She firstly escapes to a town, Belet Amin, where she finds her cousin and his pregnant wife. She also finds a guide and confidante in a character known only as the widow.
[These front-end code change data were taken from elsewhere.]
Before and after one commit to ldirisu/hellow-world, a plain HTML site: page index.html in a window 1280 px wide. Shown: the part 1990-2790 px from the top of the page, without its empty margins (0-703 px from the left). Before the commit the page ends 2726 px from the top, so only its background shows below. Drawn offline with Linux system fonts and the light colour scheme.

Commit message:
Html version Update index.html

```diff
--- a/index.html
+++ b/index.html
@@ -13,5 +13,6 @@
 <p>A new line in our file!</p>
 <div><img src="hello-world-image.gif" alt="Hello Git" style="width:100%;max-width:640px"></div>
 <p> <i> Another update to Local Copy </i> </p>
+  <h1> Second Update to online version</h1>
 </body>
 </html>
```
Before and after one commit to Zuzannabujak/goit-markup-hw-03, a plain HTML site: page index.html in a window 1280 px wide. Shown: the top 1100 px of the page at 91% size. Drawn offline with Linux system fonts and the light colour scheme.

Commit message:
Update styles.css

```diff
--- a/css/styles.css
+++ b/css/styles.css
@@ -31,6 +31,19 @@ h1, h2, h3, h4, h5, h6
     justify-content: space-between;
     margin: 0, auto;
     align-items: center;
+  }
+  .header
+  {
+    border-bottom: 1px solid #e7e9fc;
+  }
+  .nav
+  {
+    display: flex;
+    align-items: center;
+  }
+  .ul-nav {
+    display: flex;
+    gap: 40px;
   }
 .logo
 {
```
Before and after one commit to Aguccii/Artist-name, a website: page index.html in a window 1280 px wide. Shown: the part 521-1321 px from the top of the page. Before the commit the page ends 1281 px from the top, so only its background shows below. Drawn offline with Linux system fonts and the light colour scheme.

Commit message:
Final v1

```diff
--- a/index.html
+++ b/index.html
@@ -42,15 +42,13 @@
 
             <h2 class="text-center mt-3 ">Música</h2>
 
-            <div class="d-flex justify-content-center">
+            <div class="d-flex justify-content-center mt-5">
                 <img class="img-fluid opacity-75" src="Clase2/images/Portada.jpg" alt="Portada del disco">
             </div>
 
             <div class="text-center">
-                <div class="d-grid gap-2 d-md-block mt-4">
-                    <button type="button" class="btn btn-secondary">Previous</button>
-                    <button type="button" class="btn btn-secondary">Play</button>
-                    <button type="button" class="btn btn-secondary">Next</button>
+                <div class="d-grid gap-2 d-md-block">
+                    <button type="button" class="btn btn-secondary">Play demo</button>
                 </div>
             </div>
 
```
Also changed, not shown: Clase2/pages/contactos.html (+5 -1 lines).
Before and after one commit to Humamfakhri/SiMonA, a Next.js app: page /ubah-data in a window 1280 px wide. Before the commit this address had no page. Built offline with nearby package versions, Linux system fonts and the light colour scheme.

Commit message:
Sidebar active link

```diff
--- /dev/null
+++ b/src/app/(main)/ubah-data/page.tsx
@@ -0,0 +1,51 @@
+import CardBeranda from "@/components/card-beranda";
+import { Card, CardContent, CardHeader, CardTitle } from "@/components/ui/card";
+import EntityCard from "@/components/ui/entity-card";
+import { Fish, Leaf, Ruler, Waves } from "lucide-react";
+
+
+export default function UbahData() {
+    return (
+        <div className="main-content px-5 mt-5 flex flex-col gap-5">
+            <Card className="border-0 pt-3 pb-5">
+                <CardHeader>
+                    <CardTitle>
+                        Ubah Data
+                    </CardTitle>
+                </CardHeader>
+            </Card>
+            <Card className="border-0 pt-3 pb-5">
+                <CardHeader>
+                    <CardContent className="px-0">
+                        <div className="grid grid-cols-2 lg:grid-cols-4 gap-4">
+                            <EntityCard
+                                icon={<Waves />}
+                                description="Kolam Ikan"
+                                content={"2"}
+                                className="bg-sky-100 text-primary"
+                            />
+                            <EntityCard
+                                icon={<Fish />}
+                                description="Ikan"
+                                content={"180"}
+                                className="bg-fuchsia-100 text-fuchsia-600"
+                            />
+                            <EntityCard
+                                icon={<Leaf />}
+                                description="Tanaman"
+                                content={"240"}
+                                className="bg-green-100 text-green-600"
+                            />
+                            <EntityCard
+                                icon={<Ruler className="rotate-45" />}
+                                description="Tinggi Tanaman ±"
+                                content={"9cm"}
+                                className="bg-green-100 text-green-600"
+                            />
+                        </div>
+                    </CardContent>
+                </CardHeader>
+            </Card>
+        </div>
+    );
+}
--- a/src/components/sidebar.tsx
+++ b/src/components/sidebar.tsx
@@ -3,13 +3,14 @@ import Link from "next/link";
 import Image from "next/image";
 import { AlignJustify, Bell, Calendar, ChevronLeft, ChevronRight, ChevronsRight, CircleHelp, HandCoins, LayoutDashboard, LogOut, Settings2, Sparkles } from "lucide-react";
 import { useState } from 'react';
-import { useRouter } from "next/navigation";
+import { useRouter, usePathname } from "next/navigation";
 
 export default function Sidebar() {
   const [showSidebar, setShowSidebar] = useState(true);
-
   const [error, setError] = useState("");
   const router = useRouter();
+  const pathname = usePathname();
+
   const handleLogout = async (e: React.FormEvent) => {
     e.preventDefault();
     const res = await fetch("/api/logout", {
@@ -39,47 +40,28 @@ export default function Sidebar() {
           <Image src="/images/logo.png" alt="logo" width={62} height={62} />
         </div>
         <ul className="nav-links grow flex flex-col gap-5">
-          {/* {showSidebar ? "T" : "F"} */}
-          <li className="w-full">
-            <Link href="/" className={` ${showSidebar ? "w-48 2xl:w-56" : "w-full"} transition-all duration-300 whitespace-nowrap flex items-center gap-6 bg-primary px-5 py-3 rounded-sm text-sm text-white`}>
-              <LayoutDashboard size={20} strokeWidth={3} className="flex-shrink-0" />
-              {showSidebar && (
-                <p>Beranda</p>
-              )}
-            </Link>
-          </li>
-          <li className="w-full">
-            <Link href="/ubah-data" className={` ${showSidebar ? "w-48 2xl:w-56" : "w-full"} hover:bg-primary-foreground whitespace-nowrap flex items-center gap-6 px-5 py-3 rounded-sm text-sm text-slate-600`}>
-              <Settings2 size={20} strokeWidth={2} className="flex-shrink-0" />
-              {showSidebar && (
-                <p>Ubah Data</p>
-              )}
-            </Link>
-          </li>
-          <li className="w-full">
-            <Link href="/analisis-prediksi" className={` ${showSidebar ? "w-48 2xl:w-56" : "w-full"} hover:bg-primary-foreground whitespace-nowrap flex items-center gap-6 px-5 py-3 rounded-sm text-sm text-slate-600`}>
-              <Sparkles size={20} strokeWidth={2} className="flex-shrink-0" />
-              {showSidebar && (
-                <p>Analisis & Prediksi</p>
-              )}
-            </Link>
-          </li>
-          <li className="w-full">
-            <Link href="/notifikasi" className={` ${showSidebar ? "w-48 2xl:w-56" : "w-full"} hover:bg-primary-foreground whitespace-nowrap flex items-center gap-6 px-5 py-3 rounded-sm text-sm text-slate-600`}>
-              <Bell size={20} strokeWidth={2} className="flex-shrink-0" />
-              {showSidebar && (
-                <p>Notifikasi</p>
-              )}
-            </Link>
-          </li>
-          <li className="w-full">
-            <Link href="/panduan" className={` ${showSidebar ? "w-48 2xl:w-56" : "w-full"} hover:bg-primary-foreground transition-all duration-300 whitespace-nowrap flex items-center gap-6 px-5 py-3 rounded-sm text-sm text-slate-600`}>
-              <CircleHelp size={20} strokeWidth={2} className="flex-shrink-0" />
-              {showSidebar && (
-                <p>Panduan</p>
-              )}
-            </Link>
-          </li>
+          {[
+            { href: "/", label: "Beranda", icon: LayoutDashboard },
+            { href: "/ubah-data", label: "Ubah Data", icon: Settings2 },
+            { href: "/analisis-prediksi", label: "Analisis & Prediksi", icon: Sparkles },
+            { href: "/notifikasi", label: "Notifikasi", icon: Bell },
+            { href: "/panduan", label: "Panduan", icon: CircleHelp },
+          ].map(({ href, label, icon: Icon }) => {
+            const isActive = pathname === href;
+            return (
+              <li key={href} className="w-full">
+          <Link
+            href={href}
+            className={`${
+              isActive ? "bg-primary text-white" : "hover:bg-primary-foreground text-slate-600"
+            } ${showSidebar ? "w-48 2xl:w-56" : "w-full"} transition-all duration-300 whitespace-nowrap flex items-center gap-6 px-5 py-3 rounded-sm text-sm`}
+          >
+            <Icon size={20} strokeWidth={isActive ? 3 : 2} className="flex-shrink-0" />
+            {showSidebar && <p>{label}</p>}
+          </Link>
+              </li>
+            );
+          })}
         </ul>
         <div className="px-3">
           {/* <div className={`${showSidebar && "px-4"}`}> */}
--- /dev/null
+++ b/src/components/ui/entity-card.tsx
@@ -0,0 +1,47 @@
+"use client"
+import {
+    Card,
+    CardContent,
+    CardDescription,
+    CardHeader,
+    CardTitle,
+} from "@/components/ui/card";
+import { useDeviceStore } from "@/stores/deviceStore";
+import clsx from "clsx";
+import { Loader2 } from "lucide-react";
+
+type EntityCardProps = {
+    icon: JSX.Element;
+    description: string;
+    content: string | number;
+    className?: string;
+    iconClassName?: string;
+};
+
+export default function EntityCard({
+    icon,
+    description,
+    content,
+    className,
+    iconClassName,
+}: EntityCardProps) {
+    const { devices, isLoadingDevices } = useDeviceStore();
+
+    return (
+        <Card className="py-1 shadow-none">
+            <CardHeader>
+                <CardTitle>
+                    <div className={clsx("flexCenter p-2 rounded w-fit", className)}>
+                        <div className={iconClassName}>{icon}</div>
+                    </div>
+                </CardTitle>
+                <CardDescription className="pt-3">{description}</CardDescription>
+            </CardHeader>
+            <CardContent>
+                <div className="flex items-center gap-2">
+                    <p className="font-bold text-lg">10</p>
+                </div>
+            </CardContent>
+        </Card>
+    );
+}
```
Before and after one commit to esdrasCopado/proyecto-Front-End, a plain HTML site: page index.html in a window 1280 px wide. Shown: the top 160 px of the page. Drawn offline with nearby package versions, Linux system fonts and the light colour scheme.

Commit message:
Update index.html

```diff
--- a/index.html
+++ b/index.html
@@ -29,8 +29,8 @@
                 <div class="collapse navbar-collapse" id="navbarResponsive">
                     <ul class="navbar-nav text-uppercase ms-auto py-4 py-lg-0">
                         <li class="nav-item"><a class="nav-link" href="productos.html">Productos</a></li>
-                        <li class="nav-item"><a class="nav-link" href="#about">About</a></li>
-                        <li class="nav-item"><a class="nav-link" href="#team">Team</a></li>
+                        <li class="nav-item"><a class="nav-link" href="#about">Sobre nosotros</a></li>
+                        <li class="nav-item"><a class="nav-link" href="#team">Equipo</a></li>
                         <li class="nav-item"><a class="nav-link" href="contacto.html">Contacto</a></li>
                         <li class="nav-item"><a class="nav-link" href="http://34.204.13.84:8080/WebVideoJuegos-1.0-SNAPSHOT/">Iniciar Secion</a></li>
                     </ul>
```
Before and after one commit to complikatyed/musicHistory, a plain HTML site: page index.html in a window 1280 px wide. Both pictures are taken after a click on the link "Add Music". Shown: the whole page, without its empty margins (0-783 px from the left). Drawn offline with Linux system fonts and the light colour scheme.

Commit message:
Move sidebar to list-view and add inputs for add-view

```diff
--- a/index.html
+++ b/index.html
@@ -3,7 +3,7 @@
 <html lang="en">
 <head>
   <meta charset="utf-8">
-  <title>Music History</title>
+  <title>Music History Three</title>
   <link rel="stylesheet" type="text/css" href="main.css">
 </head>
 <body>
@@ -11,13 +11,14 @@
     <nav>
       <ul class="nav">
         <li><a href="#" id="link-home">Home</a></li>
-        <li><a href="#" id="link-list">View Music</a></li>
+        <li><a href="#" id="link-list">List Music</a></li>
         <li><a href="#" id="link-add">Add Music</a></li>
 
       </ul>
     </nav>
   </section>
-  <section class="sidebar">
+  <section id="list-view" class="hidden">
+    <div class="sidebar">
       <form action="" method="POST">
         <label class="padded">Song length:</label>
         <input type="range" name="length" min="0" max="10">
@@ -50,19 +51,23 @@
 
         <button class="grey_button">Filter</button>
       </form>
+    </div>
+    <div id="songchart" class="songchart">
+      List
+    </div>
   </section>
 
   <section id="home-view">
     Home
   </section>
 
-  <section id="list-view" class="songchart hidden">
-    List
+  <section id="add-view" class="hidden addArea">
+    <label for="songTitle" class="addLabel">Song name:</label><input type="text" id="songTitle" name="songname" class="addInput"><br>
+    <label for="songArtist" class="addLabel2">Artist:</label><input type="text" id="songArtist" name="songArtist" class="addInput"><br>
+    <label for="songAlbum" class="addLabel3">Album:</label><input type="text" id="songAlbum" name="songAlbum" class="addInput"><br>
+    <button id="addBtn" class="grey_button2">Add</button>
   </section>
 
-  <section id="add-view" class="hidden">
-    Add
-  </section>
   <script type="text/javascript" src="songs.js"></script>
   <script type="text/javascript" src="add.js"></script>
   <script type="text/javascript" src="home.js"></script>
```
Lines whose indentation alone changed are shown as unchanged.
Things seem settled until, yet again, Ebla finds her freedom compromised by a male character – this time her cousin, whose wife and child Ebla has been nursing.
In her haste she leaves Belet Amin with the widow’s nephew, bound for Mogadishu – still called

Atay Maghrebi: Hendrix Myths on The Road to Sidi Kaouki

The familiar washed-out and salt-tinged ocean air coloured the sky, lending it a soft pastel-blue light as I sat and tried to recall what I had been doing the day before.
I hadn’t been feeling one hundred percent since eating a weird tasting keftatagine in a Marrakech establishment (that shall remain nameless), but I was beginning to feel little more like myself after a few days of freshly cooked food at the Atlantic Hostel.
As I sat on the sofa at the highest point of the roof terrace, my red Moleskine in my hand, I spotted to my left a pile of blankets and thought nothing of it. That is, until it started moving and a young man who looked like an Amazigh version of Captain Jack Sparrow emerged, greeted me in French and stumbled down the stairs.

After a few coffees, I went searching for some light breakfast and a short walk away from the Hostel, on Rue de Hajjali, found Le Patisserie Driss. 
None of the pastries or cakes seemed to have a sign, but using a combination of pointing, F…

Breaking the Barriers to Girls’ Education in the Developing World

Whenever I have written about time I’ve spent in East Africa, I often talk about the fact that geography plays such a big role in how different my life is compared to someone there. What I hadn’t realised until much more recently is that not only does somebody’s physical location in the world play a massive part in the opportunities available to them, but so does their gender.
One question that begs to be asked is: why is it that girls in particular are less likely to get access to education in poorer countries?
According to Plan UK, women earn 30-60% of men’s earnings for similar jobs and women are more likely to be in low-paid employment, yet an extra year of secondary school boosts a girl’s eventual future wage by 15-25%. Many don't even have the opportunity to get this far.
There are obvious cultural and economic pressures dictating that boys, as historical breadwinners, should be pushed to the fore and afforded the greater opportunities to be educated.
After all, imagine you are…